• TASK TO COMPLETE
Only one number is expected here, namely how many lines of the entries below hold the string "shown".

(Change detection data)
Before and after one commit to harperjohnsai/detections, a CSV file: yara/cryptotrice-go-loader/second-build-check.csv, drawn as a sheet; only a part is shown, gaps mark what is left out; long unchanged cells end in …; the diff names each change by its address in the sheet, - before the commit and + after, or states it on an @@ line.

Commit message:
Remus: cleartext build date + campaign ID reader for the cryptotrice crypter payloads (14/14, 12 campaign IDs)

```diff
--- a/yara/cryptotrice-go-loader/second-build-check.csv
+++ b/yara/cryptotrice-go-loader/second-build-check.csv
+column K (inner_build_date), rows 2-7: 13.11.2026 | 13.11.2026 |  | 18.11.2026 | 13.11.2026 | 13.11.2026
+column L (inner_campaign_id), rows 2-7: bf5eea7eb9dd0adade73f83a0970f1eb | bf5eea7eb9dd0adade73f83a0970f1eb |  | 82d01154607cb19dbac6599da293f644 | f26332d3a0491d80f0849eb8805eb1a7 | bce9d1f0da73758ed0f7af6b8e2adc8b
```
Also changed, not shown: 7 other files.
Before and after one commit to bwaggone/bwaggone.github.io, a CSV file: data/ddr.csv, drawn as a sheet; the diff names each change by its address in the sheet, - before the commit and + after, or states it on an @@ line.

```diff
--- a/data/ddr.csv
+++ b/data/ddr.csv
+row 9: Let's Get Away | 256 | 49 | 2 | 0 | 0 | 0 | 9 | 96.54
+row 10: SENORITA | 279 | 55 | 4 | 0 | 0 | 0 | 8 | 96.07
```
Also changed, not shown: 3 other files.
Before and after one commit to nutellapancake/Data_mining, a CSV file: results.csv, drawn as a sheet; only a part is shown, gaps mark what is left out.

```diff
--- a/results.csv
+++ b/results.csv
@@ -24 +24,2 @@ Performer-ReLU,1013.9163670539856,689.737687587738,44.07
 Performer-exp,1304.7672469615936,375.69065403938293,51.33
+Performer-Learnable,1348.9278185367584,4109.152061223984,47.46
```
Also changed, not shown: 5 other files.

• EXERCISE RESPONSE
5